Private or public – either scenario for Dell will be interesting to watch.
One of the most difficult skills I’ve worked hard to master as an entrepreneur is the ability to see the world six months out. Even more difficult is finding that balance between pleasing shareholders and driving innovation forward, which is why I respect any moves management takes that are aimed at improving innovation.
However, I must admit that I nearly spit out my morning coffee when I overheard a rumor that — on the heels of the expectation of going private — Mr. Dell told his employees: “Welcome to the world’s biggest startup.”
After founding three startups, I can tell you with confidence that there is no way Dell has the culture or the ass-kicking visionary à la Steve Jobs that it needs to be even remotely considered a startup.
The real battle at Dell is not going to be with shareholders – it’s going to be a battle to reform culture.
The entire reason for existence of a startup company is innovation. Employees pull together to create something exciting and magical, while the companies themselves invest most of their time, energy and dollars on developing potentially disruptive products.
I’d sooner expect to see a magic unicorn than something innovative from Dell.
For startups, that means easily spending over 50 percent of revenue just on R&D. Even when they’re out of the startup stage, innovative companies continue to spend roughly 12 percent of their revenue on research and development.
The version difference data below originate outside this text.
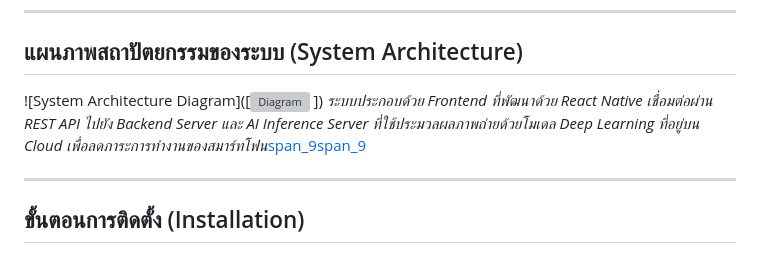
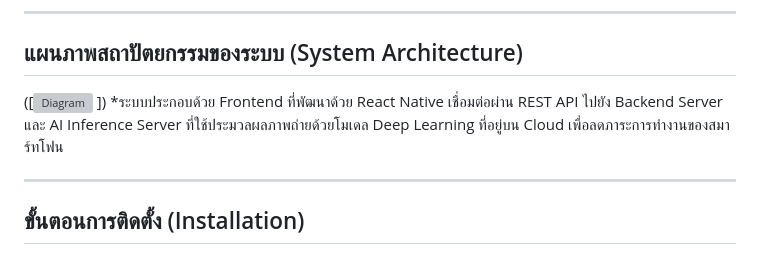
Before and after one commit to phumpatkee/Dear, a Markdown page: README.md, the part around the change. Rendered like a GitHub page; grey boxes are pictures that could not be loaded.

```diff
--- a/README.md
+++ b/README.md
@@ -31,9 +31,9 @@
 ---
 
 ## แผนภาพสถาปัตยกรรมของระบบ (System Architecture)
-![System Architecture Diagram]([<img width="925" height="474" alt="Diagram" src="https://github.com/user-attachments/assets/c8ec35b3-b9ad-45ee-8e5d-fca9fc3e7fb2" />
+([<img width="925" height="474" alt="Diagram" src="https://github.com/user-attachments/assets/c8ec35b3-b9ad-45ee-8e5d-fca9fc3e7fb2" />
 ])
-*ระบบประกอบด้วย Frontend ที่พัฒนาด้วย React Native เชื่อมต่อผ่าน REST API ไปยัง Backend Server และ AI Inference Server ที่ใช้ประมวลผลภาพถ่ายด้วยโมเดล Deep Learning ที่อยู่บน Cloud เพื่อลดภาระการทำงานของสมาร์ทโฟน*[span_9](start_span)[span_9](end_span)
+*ระบบประกอบด้วย Frontend ที่พัฒนาด้วย React Native เชื่อมต่อผ่าน REST API ไปยัง Backend Server และ AI Inference Server ที่ใช้ประมวลผลภาพถ่ายด้วยโมเดล Deep Learning ที่อยู่บน Cloud เพื่อลดภาระการทำงานของสมาร์ทโฟน
 
 ---
 
```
And what’s Dell’s track-record on investing in innovation?
According to its public filings, Dell consistently spent 1 to 2 percent of revenue on R&D — this at a time when Wall Street traditionally likes to see that 10 percent R&D investment. Will Dell suddenly start spending at the levels it needs to? It could, but I’d sooner expect to see a magic unicorn than something innovative from Dell.
In my mind, Dell has become a brand surrounding a hollow shell. Unfortunately for Dell, it’s become the PC equivalent of The Invisible Man. I mean this literally: The rise of cloud computing means companies are buying Salesforce and Workday, for example — and whatever servers those cloud providers happen to be running on. And when companies aren’t buying Macs for their employees, they care more about reliability and cost than they do about the nameplate that’s glued to the machine.
As a SaaS provider, my company spent $2 million buying CPU time and storage on Amazon Web Services last year. We don’t know the brand and we don’t know the type of computer because everything’s virtual and in the cloud. All we do know is how much we pay for the cores, memory and disk space on those machines. Maybe they’re Dell computers, maybe not. I neither know nor care — and that’s about as damning as it gets for a hardware maker.
Clearly, it’s a whole new game for Dell — one that requires a different mindset from its leader and a new (and so far unseen) willingness to create the unexpected. It also needs to introduce and establish a completely new culture among its employees. Desperate times call for desperate measures. I just don’t believe a company mired in inertia can transform itself, especially one as desperate as Dell.